What you have to do: The required answer is each line in the entries below where "tight" occurs.

Extracted material:
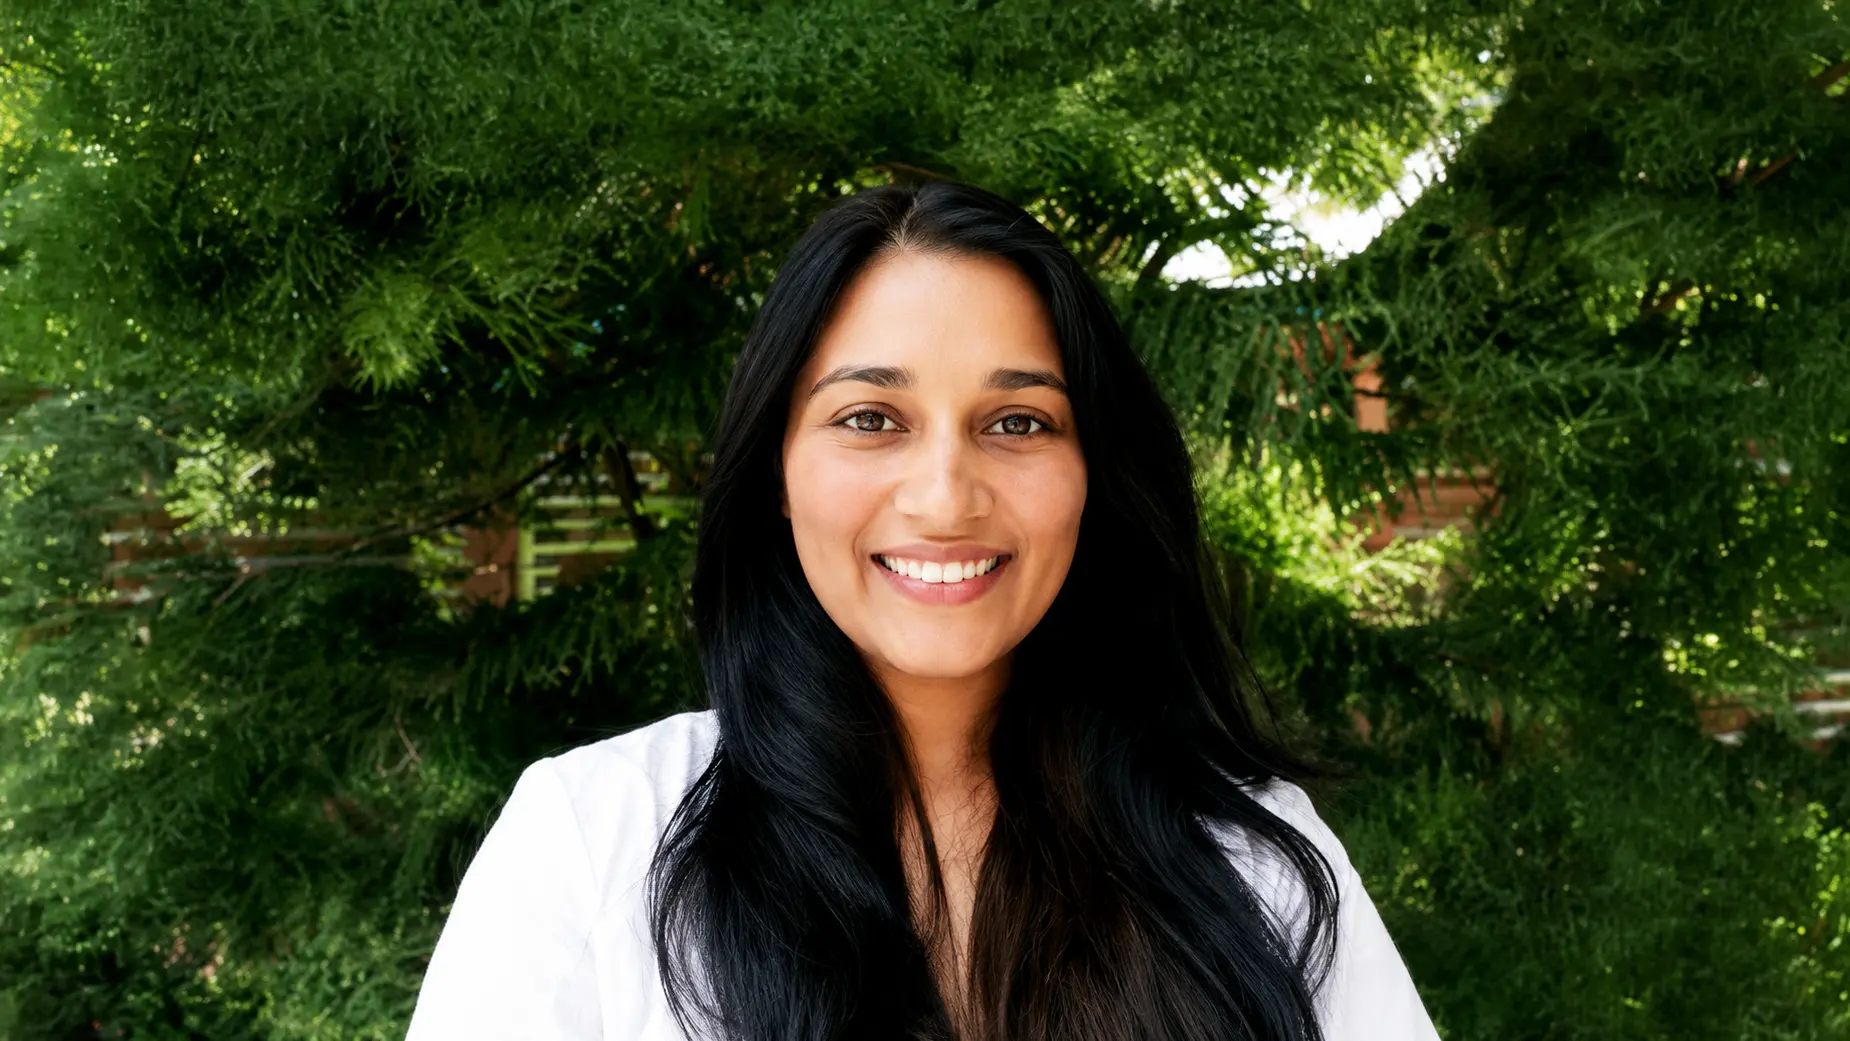
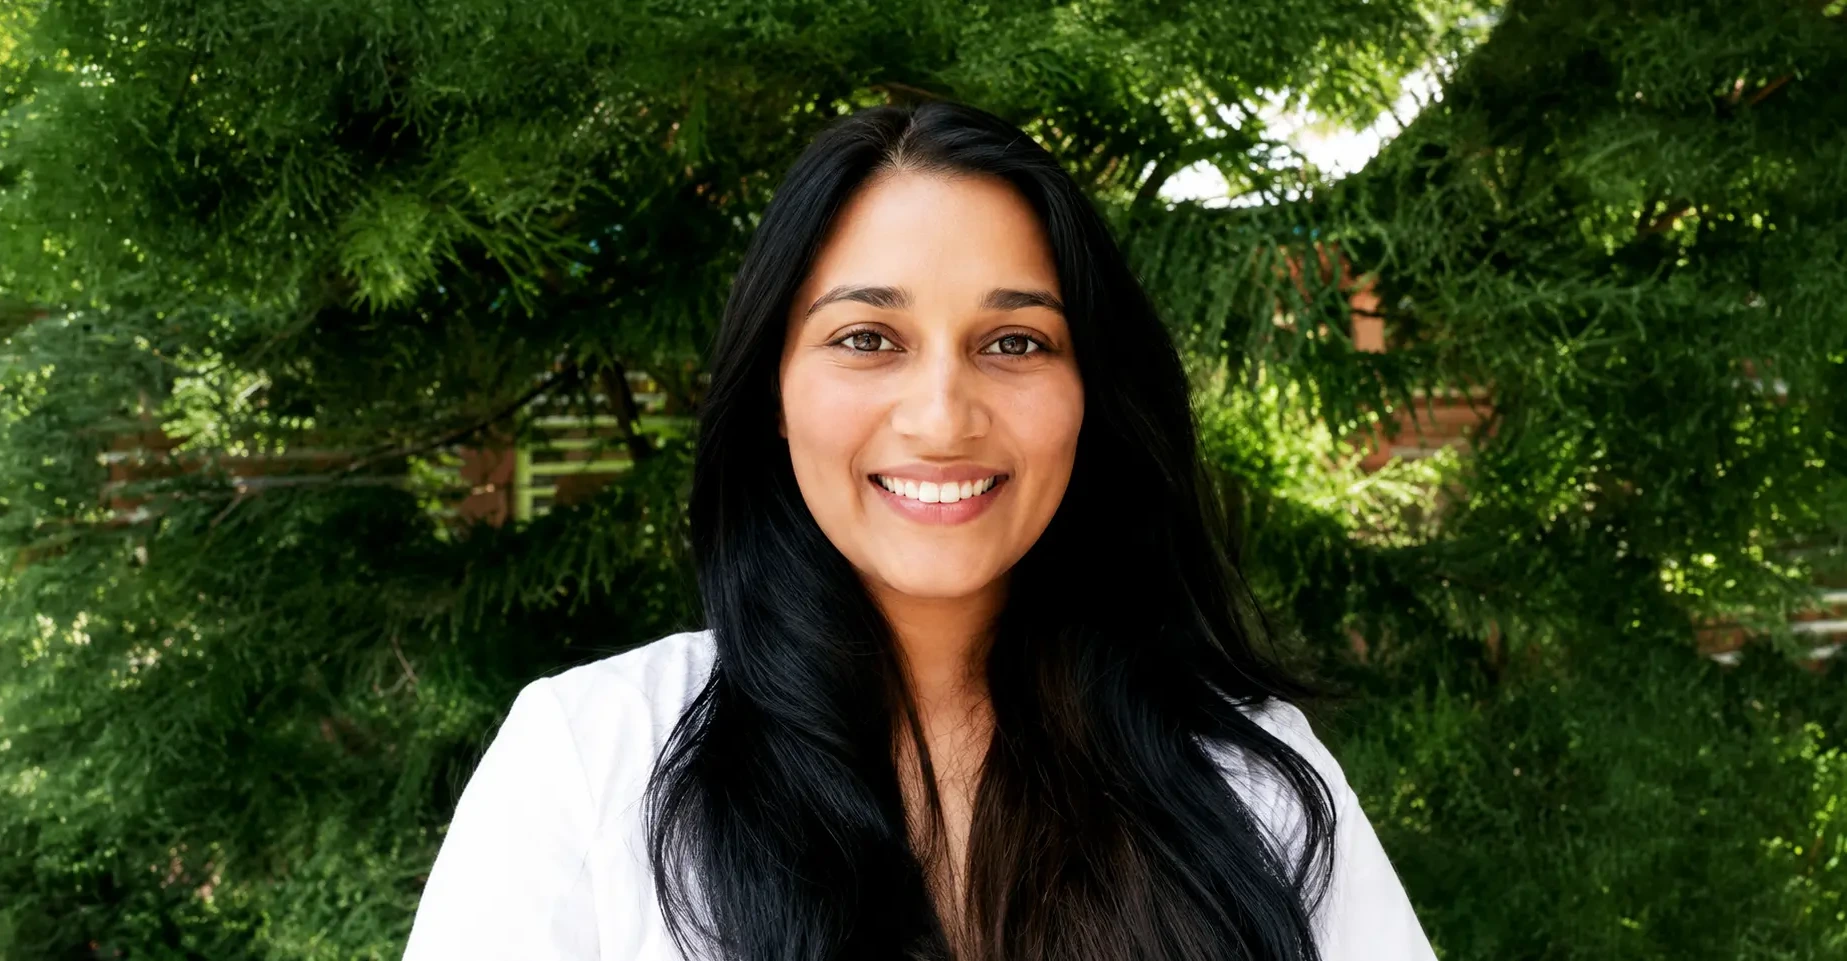
feat: add new images and update portfolio item names for consistency

diff --git a/src/app/(frontend)/page.tsx b/src/app/(frontend)/page.tsx
@@ -177,7 +177,10 @@ export default async function HomePage() {
         </section>
 
         {/* Section: What ACT does */}
-        <section className="py-12 relative overflow-hidden rounded-t-[32px] bg-white z-10 -mt-8" id="about">
+        <section
+          className="py-12 relative overflow-hidden rounded-t-[32px] bg-white z-10 -mt-8"
+          id="about"
+        >
           <div className="relative z-10 w-full">
             <div className="section-title-wrapper mb-12 text-center max-w-3xl mx-auto">
               <h2 className="font-title text-3xl font-extrabold text-gray-900 tracking-tight">
@@ -194,7 +197,7 @@ export default async function HomePage() {
             </div>
 
             <div className="grid grid-cols-3 gap-6 px-8 py-4 max-[1024px]:hidden">
-              {/* Card 1: Risk Capital */}
+              {/* Card 1: Capital */}
               <div className="act-card group relative rounded-2xl overflow-hidden shadow-sm h-[340px] bg-white border border-gray-100 cursor-pointer transition-all duration-500 hover:bg-[linear-gradient(140deg,#3F1E8C_0%,#7A1C9E_45%,#B30B7E_100%)] hover:border-transparent hover:shadow-lg">
                 {/* Default State: Centered circle image and title */}
                 <div className="absolute inset-0 flex flex-col items-center justify-center gap-4 p-6 text-center transition-all duration-300 group-hover:opacity-0 group-hover:scale-95">
@@ -235,66 +238,14 @@ export default async function HomePage() {
                 </div>
 
                 {/* Hover State: Curved top-left image and white description text below */}
-                <div className="absolute inset-0 opacity-0 group-hover:opacity-100 transition-opacity duration-300 flex flex-col justify-end p-7 text-center">
+                <div className="absolute inset-0 opacity-0 group-hover:opacity-100 transition-opacity duration-300 flex flex-col justify-end p-5 text-center">
                   <div
-                    className="absolute top-[-10%] left-[-10%] w-[120%] h-[75%] bg-[#FAF9FF]/10 flex items-center justify-center"
+                    className="absolute top-0 left-0 w-full h-full bg-cover bg-center"
                     style={{
-                      clipPath: 'ellipse(85% 75% at 15% 15%)',
+                      backgroundImage: `url('/images/connection-transformed.webp')`,
+                      clipPath: 'ellipse(80% 70% at 0% 0%)',
                     }}
-                  >
-                    <div className="absolute top-[20%] left-[20%] text-white/20">
-                      <svg width="80" height="80" viewBox="0 0 90 90" fill="none">
-                        <circle cx="45" cy="18" r="7" fill="currentColor" opacity="0.3" />
-                        <circle
-                          cx="45"
-                          cy="18"
-                          r="7"
-                          fill="currentColor"
-                          opacity="0.15"
-                          stroke="currentColor"
-                          strokeWidth="1.5"
-                        />
-                        <circle cx="18" cy="55" r="7" fill="currentColor" opacity="0.3" />
-                        <circle
-                          cx="18"
-                          cy="55"
-                          r="7"
-                          fill="currentColor"
-                          opacity="0.15"
-                          stroke="currentColor"
-                          strokeWidth="1.5"
-                        />
-                        <circle cx="72" cy="55" r="7" fill="currentColor" opacity="0.3" />
-                        <circle
-                          cx="72"
-                          cy="55"
-                          r="7"
-                          fill="currentColor"
-                          opacity="0.15"
-                          stroke="currentColor"
-                          strokeWidth="1.5"
-                        />
-                        <line
-                          x1="45"
-                          y1="25"
-                          x2="18"
-                          y2="48"
-                          stroke="currentColor"
-                          strokeWidth="1.2"
-                          opacity="0.25"
-                        />
-                        <line
-                          x1="45"
-                          y1="25"
-                          x2="72"
-                          y2="48"
-                          stroke="currentColor"
-                          strokeWidth="1.2"
-                          opacity="0.25"
-                        />
-                      </svg>
-                    </div>
-                  </div>
+                  />
                   <p className="text-white/95 text-xs sm:text-sm leading-relaxed font-body z-10">
                     Facilitating connections and partnerships across the ecosystem between
                     start-ups, corporate partners, non-profits, domain experts, and government.
@@ -315,47 +266,14 @@ export default async function HomePage() {
                 </div>
 
                 {/* Hover State: Curved top-left image and white description text below */}
-                <div className="absolute inset-0 opacity-0 group-hover:opacity-100 transition-opacity duration-300 flex flex-col justify-end p-7 text-center">
+                <div className="absolute inset-0 opacity-0 group-hover:opacity-100 transition-opacity duration-300 flex flex-col justify-end p-5 text-center">
                   <div
-                    className="absolute top-[-10%] left-[-10%] w-[120%] h-[75%] bg-[#FAF9FF]/10 flex items-center justify-center"
+                    className="absolute top-0 left-0 w-full h-full bg-cover bg-center"
                     style={{
-                      clipPath: 'ellipse(85% 75% at 15% 15%)',
+                      backgroundImage: `url('/images/collective-transformed.webp')`,
+                      clipPath: 'ellipse(80% 70% at 0% 0%)',
                     }}
-                  >
-                    <div className="absolute top-[20%] left-[20%] text-white/20">
-                      <svg width="80" height="80" viewBox="0 0 90 90" fill="none">
-                        <circle cx="45" cy="12" r="7" fill="currentColor" opacity="0.3" />
-                        <circle
-                          cx="45"
-                          cy="12"
-                          r="7"
-                          fill="currentColor"
-                          opacity="0.15"
-                          stroke="currentColor"
-                          strokeWidth="1.5"
-                        />
-                        <circle cx="16" cy="38" r="6" fill="currentColor" opacity="0.25" />
-                        <circle
-                          cx="16"
-                          cy="38"
-                          r="6"
-                          fill="currentColor"
-                          opacity="0.1"
-                          stroke="currentColor"
-                          strokeWidth="1.2"
-                        />
-                        <line
-                          x1="45"
-                          y1="19"
-                          x2="16"
-                          y2="32"
-                          stroke="currentColor"
-                          strokeWidth="1.2"
-                          opacity="0.25"
-                        />
-                      </svg>
-                    </div>
-                  </div>
+                  />
                   <p className="text-white/95 text-xs sm:text-sm leading-relaxed font-body z-10">
                     Building collaborative groups focused on solving systemic social problems in
                     education, healthcare, environment, and women&apos;s empowerment.
@@ -656,7 +574,6 @@ export default async function HomePage() {
           <div className="w-full mx-auto bg-gradient-to-r from-[#1A237E] via-[#4A148C] to-[#B30B7E] px-16 py-20 text-white max-[1024px]:px-8 max-[1024px]:py-14 shadow-lg rounded-none">
             <div className="max-w-[1180px] mx-auto mb-12">
               <div className="grid grid-cols-1 md:grid-cols-[1.15fr_1fr] gap-16 items-center">
-                
                 {/* Left Column: Map + Description */}
                 <div className="relative w-full flex flex-col items-start text-left gap-6">
                   <div className="w-full max-w-[460px] mx-auto md:mx-0">
@@ -677,7 +594,6 @@ export default async function HomePage() {
 
                 {/* Right Column: Statistics Grid */}
                 <div className="flex flex-col gap-4 w-full">
-                  
                   {/* Card 1: 58 */}
                   <div className="bg-white/5 border border-white/10 rounded-2xl p-6 flex items-center gap-6 text-left">
                     <div className="font-title text-5xl font-extrabold text-white min-w-[70px]">
@@ -734,7 +650,6 @@ export default async function HomePage() {
                     </div>
                   </div>
                 </div>
-
               </div>
             </div>
           </div>

diff --git a/src/components/InteractivePortfolio.tsx b/src/components/InteractivePortfolio.tsx
@@ -162,7 +162,7 @@ const mockPortfolios: PortfolioItem[] = [
   // Education Sector (as shown in design)
   {
     id: 'edu-1',
-    name: 'adalat ai',
+    name: 'Adalat AI',
     sectors: 'education',
     logo: '/images/company-logos/Adalat_AI_logos.svg',
     website: '#',
@@ -176,14 +176,14 @@ const mockPortfolios: PortfolioItem[] = [
   },
   {
     id: 'edu-3',
-    name: 'CG',
+    name: 'ConveGenius',
     sectors: 'education',
     logo: '/images/company-logos/cg.png',
     website: '#',
   },
   {
     id: 'edu-4',
-    name: 'Curious',
+    name: 'Curious Jr',
     sectors: 'education',
     logo: '/images/company-logos/curious.png',
     website: '#',
@@ -239,14 +239,14 @@ const mockPortfolios: PortfolioItem[] = [
   },
   {
     id: 'edu-12',
-    name: 'Pocket Learning',
+    name: 'Rocket Learning',
     sectors: 'education',
     logo: '/images/company-logos/5-logo.png',
     website: '#',
   },
   {
     id: 'edu-13',
-    name: 'Supernan',
+    name: 'Super Nan',
     sectors: 'education',
     logo: '/images/company-logos/6-logo.png',
     website: '#',
@@ -267,7 +267,7 @@ const mockPortfolios: PortfolioItem[] = [
   },
   {
     id: 'edu-16',
-    name: 'VAll',
+    name: 'V-All',
     sectors: 'education',
     logo: '/images/company-logos/logoVAll.png',
     website: '#',
@@ -281,14 +281,14 @@ const mockPortfolios: PortfolioItem[] = [
   },
   {
     id: 'edu-18',
-    name: 'Vopa',
+    name: 'VOPA',
     sectors: 'education',
     logo: '/images/company-logos/9-logo.png',
     website: '#',
   },
   {
     id: 'edu-19',
-    name: 'YuWaah',
+    name: 'YuWaah NXT',
     sectors: 'education',
     logo: '/images/company-logos/Logo-scaled.png',
     website: '#',
@@ -297,7 +297,7 @@ const mockPortfolios: PortfolioItem[] = [
   // Environment Sector
   {
     id: 'env-1',
-    name: 'CG',
+    name: 'ConveGenius',
     sectors: 'environment',
     logo: '/images/company-logos/cg.png',
     website: '#',
@@ -318,7 +318,7 @@ const mockPortfolios: PortfolioItem[] = [
   },
   {
     id: 'env-4',
-    name: 'YuWaah',
+    name: 'YuWaah NXT',
     sectors: 'environment',
     logo: '/images/company-logos/Logo-scaled.png',
     website: '#',
@@ -327,7 +327,7 @@ const mockPortfolios: PortfolioItem[] = [
   // Health Sector
   {
     id: 'hea-1',
-    name: 'adalat ai',
+    name: 'Adalat AI',
     sectors: 'health',
     logo: '/images/company-logos/Adalat_AI_logos.svg',
     website: '#',
@@ -341,7 +341,7 @@ const mockPortfolios: PortfolioItem[] = [
   },
   {
     id: 'hea-3',
-    name: 'VAll',
+    name: 'V-All',
     sectors: 'health',
     logo: '/images/company-logos/logoVAll.png',
     website: '#',
@@ -357,14 +357,14 @@ const mockPortfolios: PortfolioItem[] = [
   },
   {
     id: 'wom-2',
-    name: 'Supernan',
+    name: 'Super Nan',
     sectors: 'women',
     logo: '/images/company-logos/6-logo.png',
     website: '#',
   },
   {
     id: 'wom-3',
-    name: 'Pocket Learning',
+    name: 'Rocket Learning',
     sectors: 'women',
     logo: '/images/company-logos/5-logo.png',
     website: '#',
@@ -392,7 +392,10 @@ export const InteractivePortfolio: React.FC<InteractivePortfolioProps> = ({
   return (
     <div className="flex flex-col w-full">
       {/* Portfolio proof Section Wrapper */}
-      <section className="bg-[#F8F4FF] border border-gray-100/50 px-8 pt-12 pb-16 max-[640px]:px-4 relative z-10 rounded-b-[32px]" id="portfolio">
+      <section
+        className="bg-[#F8F4FF] border border-gray-100/50 px-8 pt-12 pb-16 max-[640px]:px-4 relative z-10 rounded-b-[32px]"
+        id="portfolio"
+      >
         <div className="section-title-wrapper mb-8">
           <h2 className="font-title text-3xl font-extrabold text-gray-900 text-center tracking-tight">
             Portfolio{' '}

diff --git a/src/components/InteractiveStories.tsx b/src/components/InteractiveStories.tsx
@@ -67,7 +67,7 @@ export const InteractiveStories: React.FC = () => {
 
       {/* Main Carousel Wrapper centered and constrained */}
       <div className="mx-auto max-w-5xl px-6 relative">
-        <div className="relative w-full h-[420px] max-[640px]:h-[340px] rounded-[28px] overflow-hidden shadow-md group">
+        <div className="relative w-full h-[520px] max-[640px]:h-[340px] rounded-[28px] overflow-hidden shadow-md group">
           {/* Slide Image Background */}
           <div className="absolute inset-0 z-0">
             <img
@@ -116,7 +116,7 @@ export const InteractiveStories: React.FC = () => {
           </button>
 
           {/* Slide Text Content overlaid on top of image with arrow clearance */}
-          <div className="pointer-events-none absolute inset-0 z-20 flex flex-col items-center justify-center gap-4 text-center px-16 sm:px-24 md:px-32">
+          <div className="pointer-events-none absolute inset-0 z-20 flex flex-col items-center justify-end gap-4 text-center py-8 px-16 sm:px-24 md:px-32">
             {current.author && (
               <div className="flex flex-col gap-1">
                 <h3 className="font-title text-2xl md:text-4xl font-black text-white leading-tight drop-shadow-sm">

Answer to this exercise:
               <h2 className="font-title text-3xl font-extrabold text-gray-900 tracking-tight">
           <h2 className="font-title text-3xl font-extrabold text-gray-900 text-center tracking-tight">
                 <h3 className="font-title text-2xl md:text-4xl font-black text-white leading-tight drop-shadow-sm">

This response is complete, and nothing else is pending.